What is needed is an exact copy of the entries, with the pictures excluded.
• • • • • • •
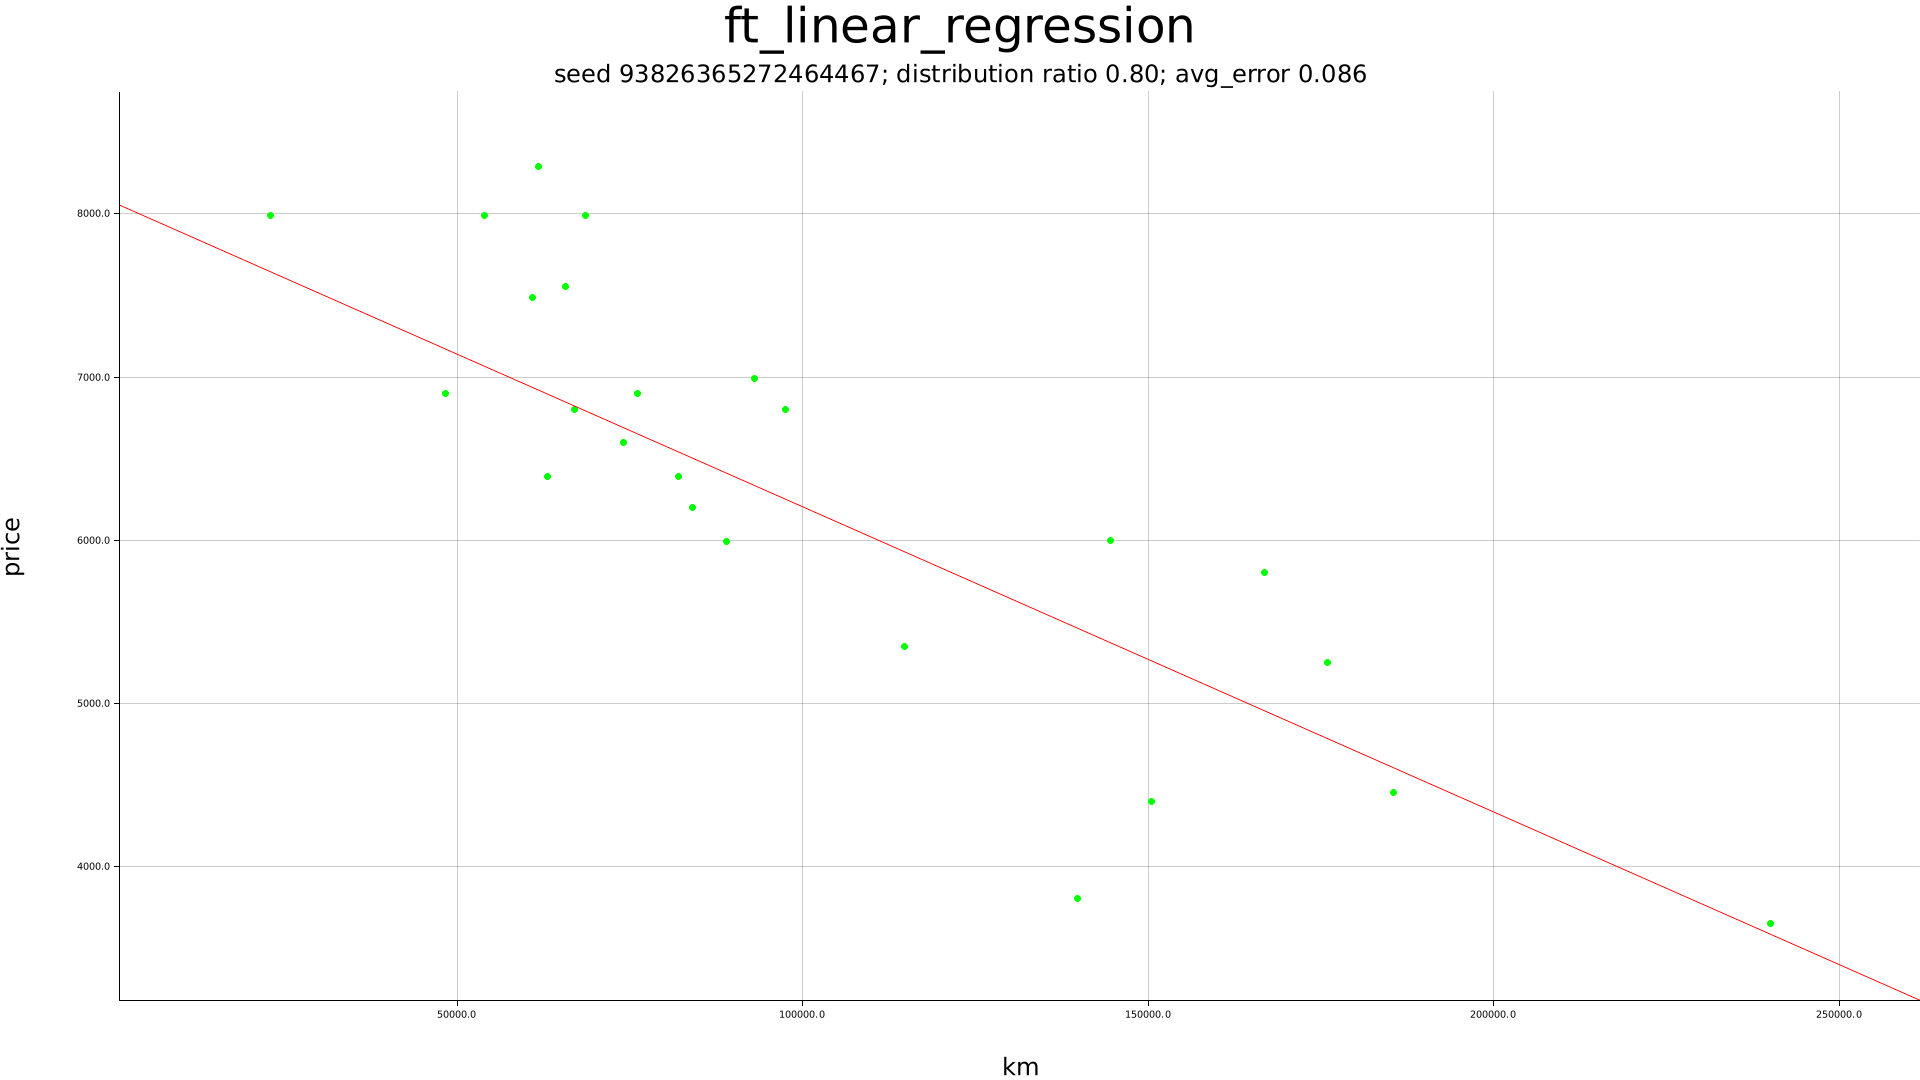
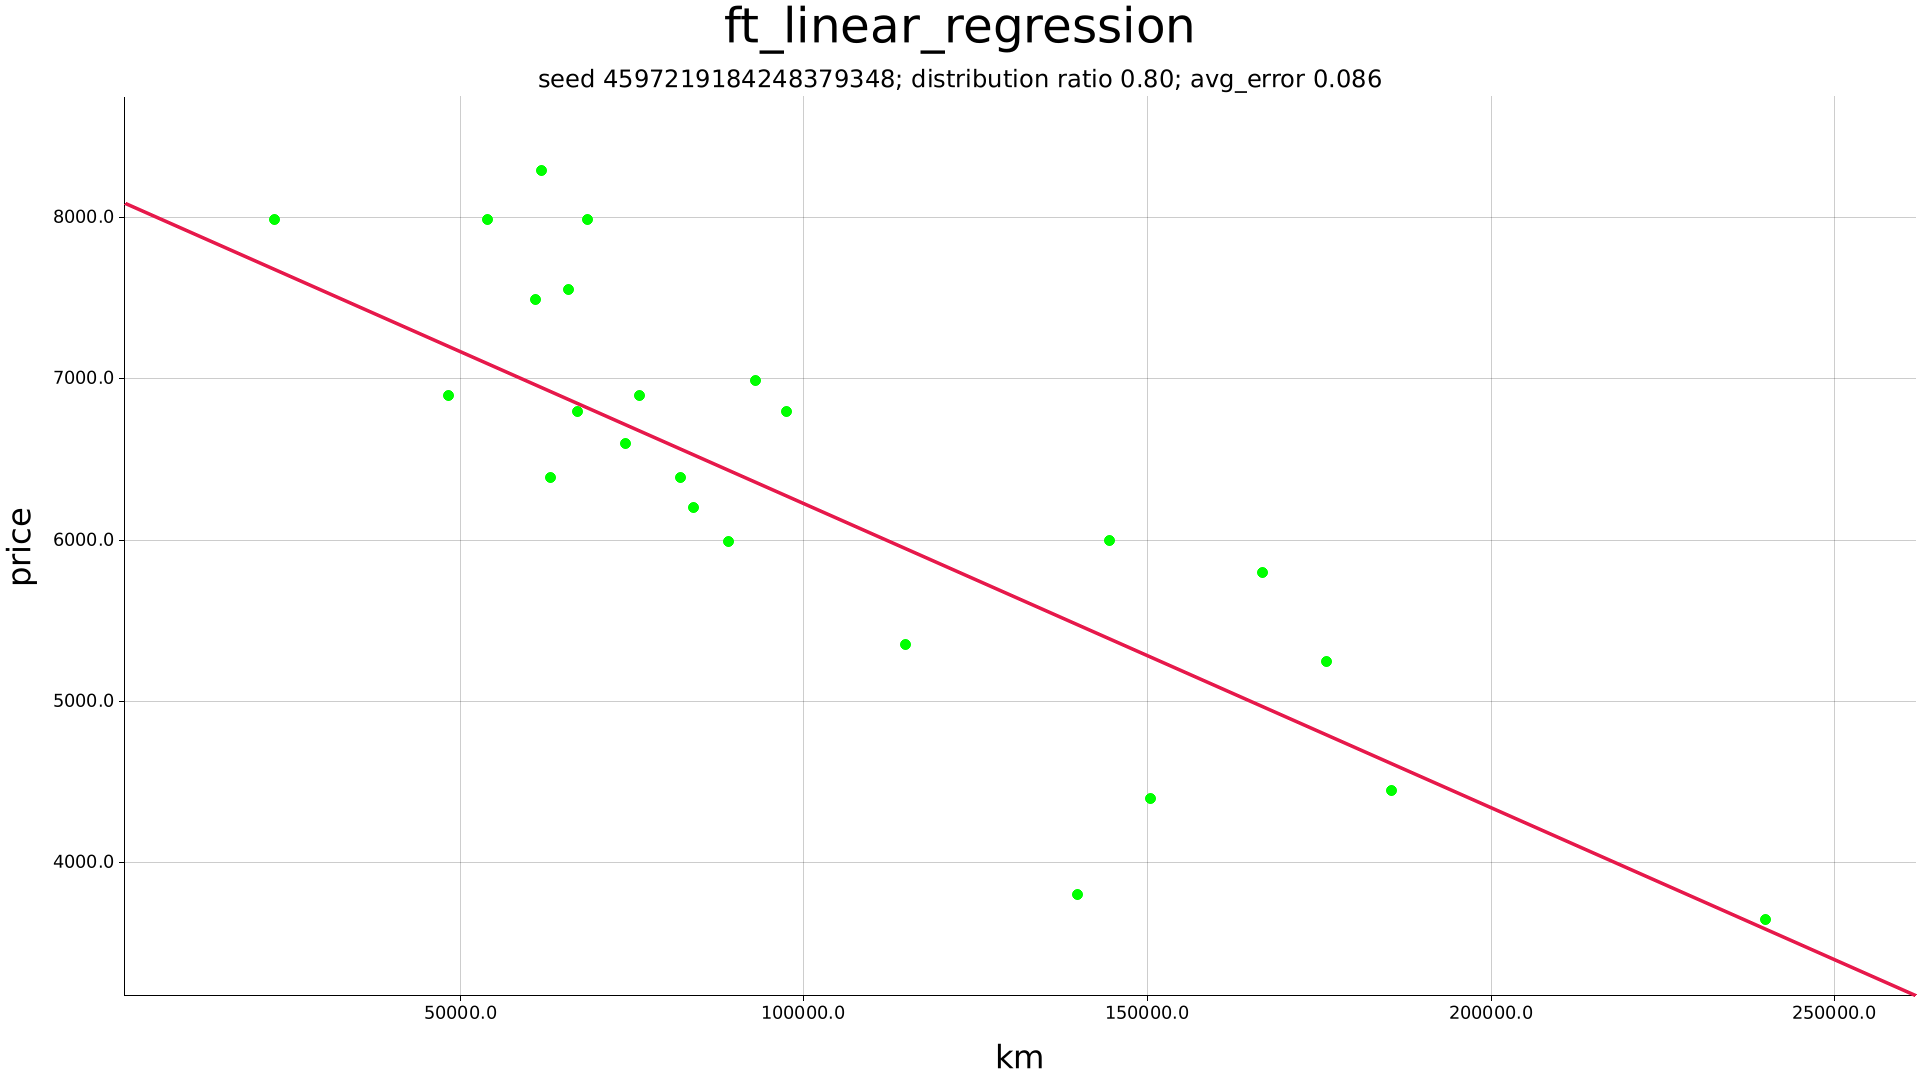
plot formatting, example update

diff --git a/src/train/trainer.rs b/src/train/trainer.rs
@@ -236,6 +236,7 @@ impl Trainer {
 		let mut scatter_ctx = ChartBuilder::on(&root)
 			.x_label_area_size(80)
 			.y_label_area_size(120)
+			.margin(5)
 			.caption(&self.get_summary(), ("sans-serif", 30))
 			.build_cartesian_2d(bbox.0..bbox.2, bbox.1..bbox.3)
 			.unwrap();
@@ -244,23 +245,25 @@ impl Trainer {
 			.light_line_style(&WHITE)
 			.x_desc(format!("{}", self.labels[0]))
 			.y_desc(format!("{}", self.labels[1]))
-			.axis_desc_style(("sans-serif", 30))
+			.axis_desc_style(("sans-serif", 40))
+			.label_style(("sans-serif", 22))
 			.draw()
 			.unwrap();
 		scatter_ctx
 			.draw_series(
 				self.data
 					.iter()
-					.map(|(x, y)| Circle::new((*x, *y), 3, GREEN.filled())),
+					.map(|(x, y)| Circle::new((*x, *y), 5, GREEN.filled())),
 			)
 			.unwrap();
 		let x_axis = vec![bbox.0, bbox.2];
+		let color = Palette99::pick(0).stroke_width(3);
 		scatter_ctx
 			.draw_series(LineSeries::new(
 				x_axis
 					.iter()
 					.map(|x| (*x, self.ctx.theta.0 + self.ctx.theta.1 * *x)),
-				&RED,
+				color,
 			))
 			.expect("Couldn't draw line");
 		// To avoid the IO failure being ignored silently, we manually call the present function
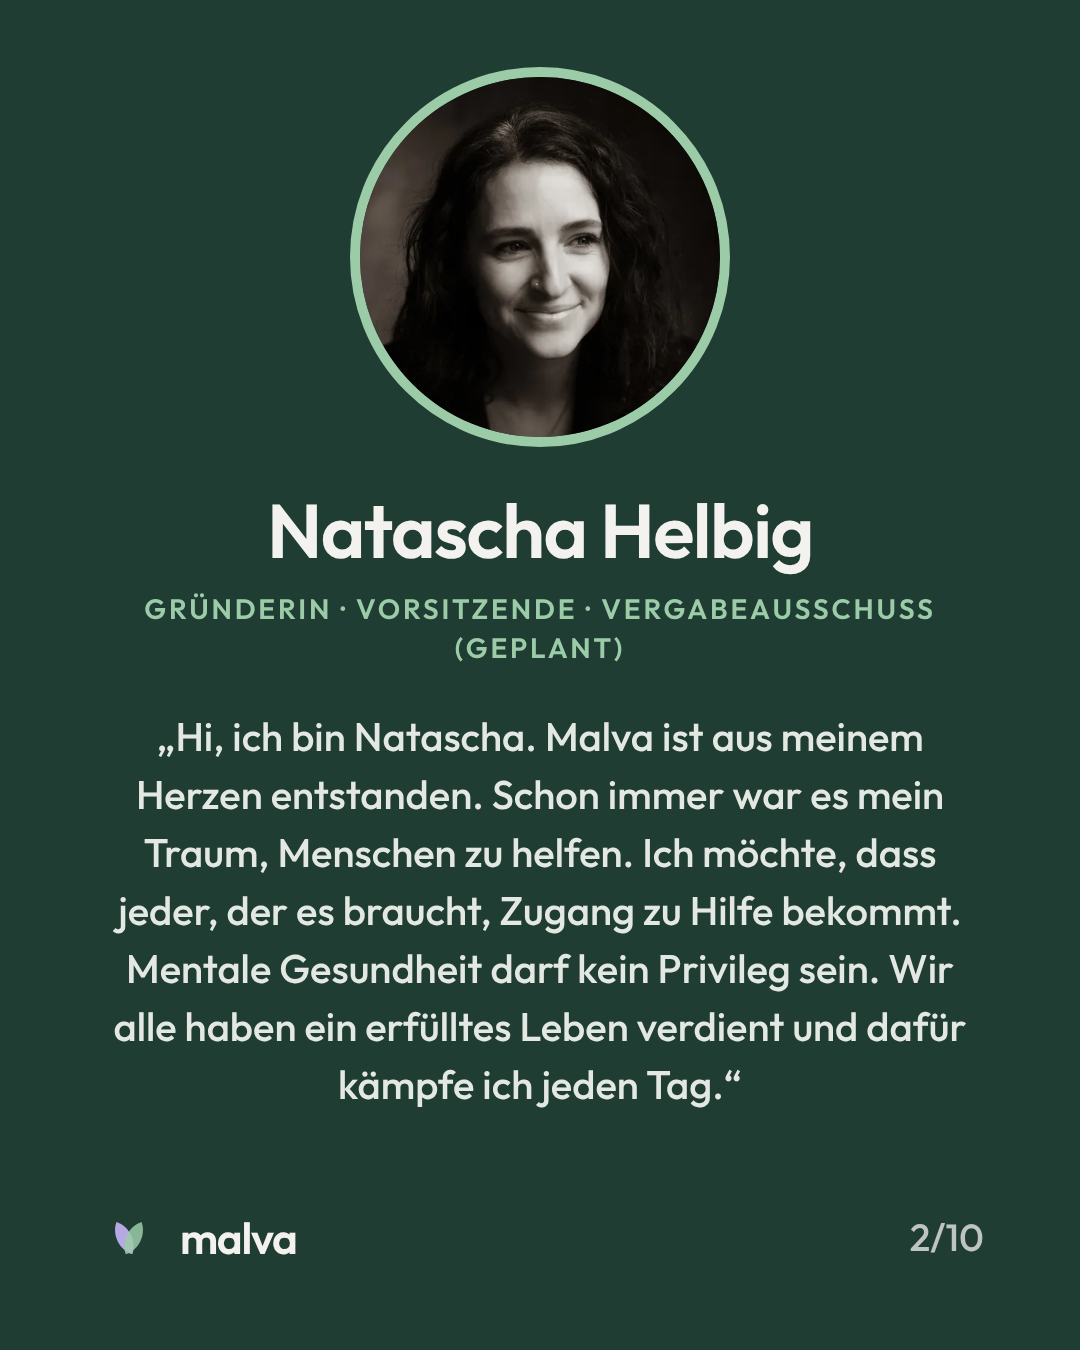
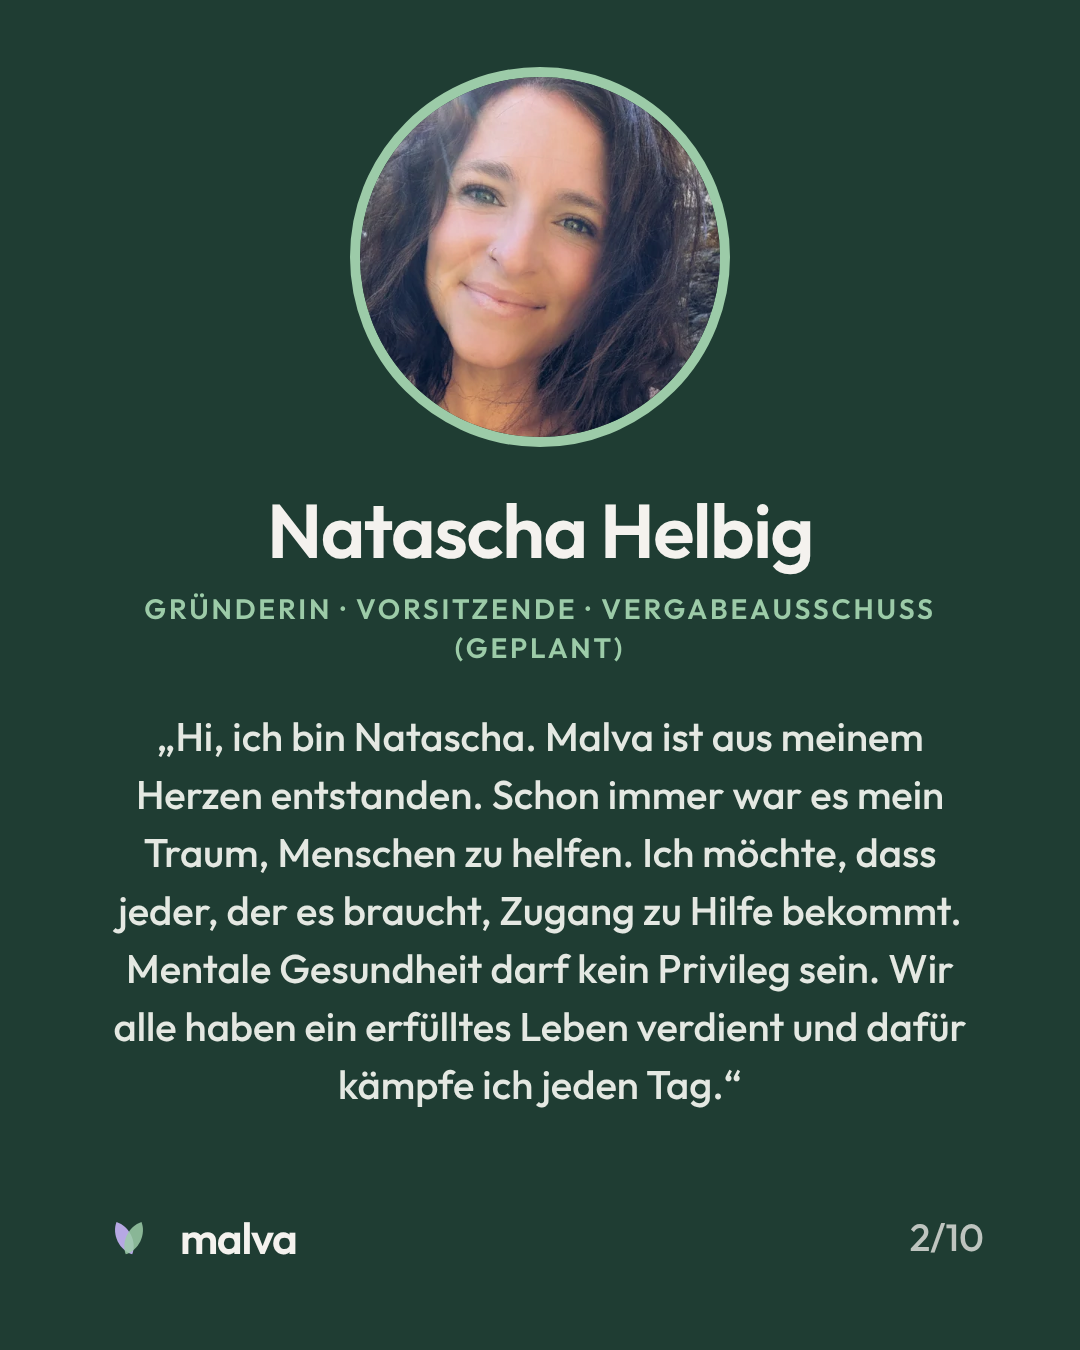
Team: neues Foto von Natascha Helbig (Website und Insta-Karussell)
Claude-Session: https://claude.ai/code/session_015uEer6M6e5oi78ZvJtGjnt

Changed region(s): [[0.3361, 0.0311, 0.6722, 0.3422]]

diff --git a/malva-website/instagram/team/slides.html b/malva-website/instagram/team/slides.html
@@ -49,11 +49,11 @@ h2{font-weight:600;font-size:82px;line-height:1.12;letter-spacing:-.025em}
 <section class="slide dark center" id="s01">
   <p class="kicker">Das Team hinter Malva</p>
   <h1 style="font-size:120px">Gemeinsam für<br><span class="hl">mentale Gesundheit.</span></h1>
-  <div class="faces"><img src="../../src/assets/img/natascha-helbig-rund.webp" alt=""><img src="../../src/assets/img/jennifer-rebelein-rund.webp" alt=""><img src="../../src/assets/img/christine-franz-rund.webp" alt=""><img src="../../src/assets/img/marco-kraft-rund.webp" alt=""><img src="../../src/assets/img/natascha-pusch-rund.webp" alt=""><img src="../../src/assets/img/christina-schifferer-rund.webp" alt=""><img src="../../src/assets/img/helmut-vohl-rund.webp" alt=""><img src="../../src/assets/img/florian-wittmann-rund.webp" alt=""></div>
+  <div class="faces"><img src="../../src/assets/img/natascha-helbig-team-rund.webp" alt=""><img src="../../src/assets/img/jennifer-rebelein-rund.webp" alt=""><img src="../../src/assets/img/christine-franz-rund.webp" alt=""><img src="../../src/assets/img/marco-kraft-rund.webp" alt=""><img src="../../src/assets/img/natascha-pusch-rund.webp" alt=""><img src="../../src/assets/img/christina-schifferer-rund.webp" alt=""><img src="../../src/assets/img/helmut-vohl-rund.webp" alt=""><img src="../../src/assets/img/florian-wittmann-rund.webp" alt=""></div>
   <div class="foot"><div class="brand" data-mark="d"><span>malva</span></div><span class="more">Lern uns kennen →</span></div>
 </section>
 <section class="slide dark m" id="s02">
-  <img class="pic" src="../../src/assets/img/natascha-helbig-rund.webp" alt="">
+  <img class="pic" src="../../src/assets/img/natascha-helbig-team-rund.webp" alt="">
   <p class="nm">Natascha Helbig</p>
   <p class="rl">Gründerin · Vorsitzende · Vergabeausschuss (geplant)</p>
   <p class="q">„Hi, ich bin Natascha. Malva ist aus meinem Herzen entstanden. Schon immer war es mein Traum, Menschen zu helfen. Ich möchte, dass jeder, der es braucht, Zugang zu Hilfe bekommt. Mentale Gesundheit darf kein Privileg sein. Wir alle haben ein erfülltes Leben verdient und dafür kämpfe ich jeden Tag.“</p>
• • • • • • •
#### [RESULT OF THIS EXERCISE]
plot formatting, example update

diff --git a/src/train/trainer.rs b/src/train/trainer.rs
@@ -236,6 +236,7 @@ impl Trainer {
 		let mut scatter_ctx = ChartBuilder::on(&root)
 			.x_label_area_size(80)
 			.y_label_area_size(120)
+			.margin(5)
 			.caption(&self.get_summary(), ("sans-serif", 30))
 			.build_cartesian_2d(bbox.0..bbox.2, bbox.1..bbox.3)
 			.unwrap();
@@ -244,23 +245,25 @@ impl Trainer {
 			.light_line_style(&WHITE)
 			.x_desc(format!("{}", self.labels[0]))
 			.y_desc(format!("{}", self.labels[1]))
-			.axis_desc_style(("sans-serif", 30))
+			.axis_desc_style(("sans-serif", 40))
+			.label_style(("sans-serif", 22))
 			.draw()
 			.unwrap();
 		scatter_ctx
 			.draw_series(
 				self.data
 					.iter()
-					.map(|(x, y)| Circle::new((*x, *y), 3, GREEN.filled())),
+					.map(|(x, y)| Circle::new((*x, *y), 5, GREEN.filled())),
 			)
 			.unwrap();
 		let x_axis = vec![bbox.0, bbox.2];
+		let color = Palette99::pick(0).stroke_width(3);
 		scatter_ctx
 			.draw_series(LineSeries::new(
 				x_axis
 					.iter()
 					.map(|x| (*x, self.ctx.theta.0 + self.ctx.theta.1 * *x)),
-				&RED,
+				color,
 			))
 			.expect("Couldn't draw line");
 		// To avoid the IO failure being ignored silently, we manually call the present function
Team: neues Foto von Natascha Helbig (Website und Insta-Karussell)
Claude-Session: https://claude.ai/code/session_015uEer6M6e5oi78ZvJtGjnt

Changed region(s): [[0.3361, 0.0311, 0.6722, 0.3422]]

diff --git a/malva-website/instagram/team/slides.html b/malva-website/instagram/team/slides.html
@@ -49,11 +49,11 @@ h2{font-weight:600;font-size:82px;line-height:1.12;letter-spacing:-.025em}
 <section class="slide dark center" id="s01">
   <p class="kicker">Das Team hinter Malva</p>
   <h1 style="font-size:120px">Gemeinsam für<br><span class="hl">mentale Gesundheit.</span></h1>
-  <div class="faces"><img src="../../src/assets/img/natascha-helbig-rund.webp" alt=""><img src="../../src/assets/img/jennifer-rebelein-rund.webp" alt=""><img src="../../src/assets/img/christine-franz-rund.webp" alt=""><img src="../../src/assets/img/marco-kraft-rund.webp" alt=""><img src="../../src/assets/img/natascha-pusch-rund.webp" alt=""><img src="../../src/assets/img/christina-schifferer-rund.webp" alt=""><img src="../../src/assets/img/helmut-vohl-rund.webp" alt=""><img src="../../src/assets/img/florian-wittmann-rund.webp" alt=""></div>
+  <div class="faces"><img src="../../src/assets/img/natascha-helbig-team-rund.webp" alt=""><img src="../../src/assets/img/jennifer-rebelein-rund.webp" alt=""><img src="../../src/assets/img/christine-franz-rund.webp" alt=""><img src="../../src/assets/img/marco-kraft-rund.webp" alt=""><img src="../../src/assets/img/natascha-pusch-rund.webp" alt=""><img src="../../src/assets/img/christina-schifferer-rund.webp" alt=""><img src="../../src/assets/img/helmut-vohl-rund.webp" alt=""><img src="../../src/assets/img/florian-wittmann-rund.webp" alt=""></div>
   <div class="foot"><div class="brand" data-mark="d"><span>malva</span></div><span class="more">Lern uns kennen →</span></div>
 </section>
 <section class="slide dark m" id="s02">
-  <img class="pic" src="../../src/assets/img/natascha-helbig-rund.webp" alt="">
+  <img class="pic" src="../../src/assets/img/natascha-helbig-team-rund.webp" alt="">
   <p class="nm">Natascha Helbig</p>
   <p class="rl">Gründerin · Vorsitzende · Vergabeausschuss (geplant)</p>
   <p class="q">„Hi, ich bin Natascha. Malva ist aus meinem Herzen entstanden. Schon immer war es mein Traum, Menschen zu helfen. Ich möchte, dass jeder, der es braucht, Zugang zu Hilfe bekommt. Mentale Gesundheit darf kein Privileg sein. Wir alle haben ein erfülltes Leben verdient und dafür kämpfe ich jeden Tag.“</p>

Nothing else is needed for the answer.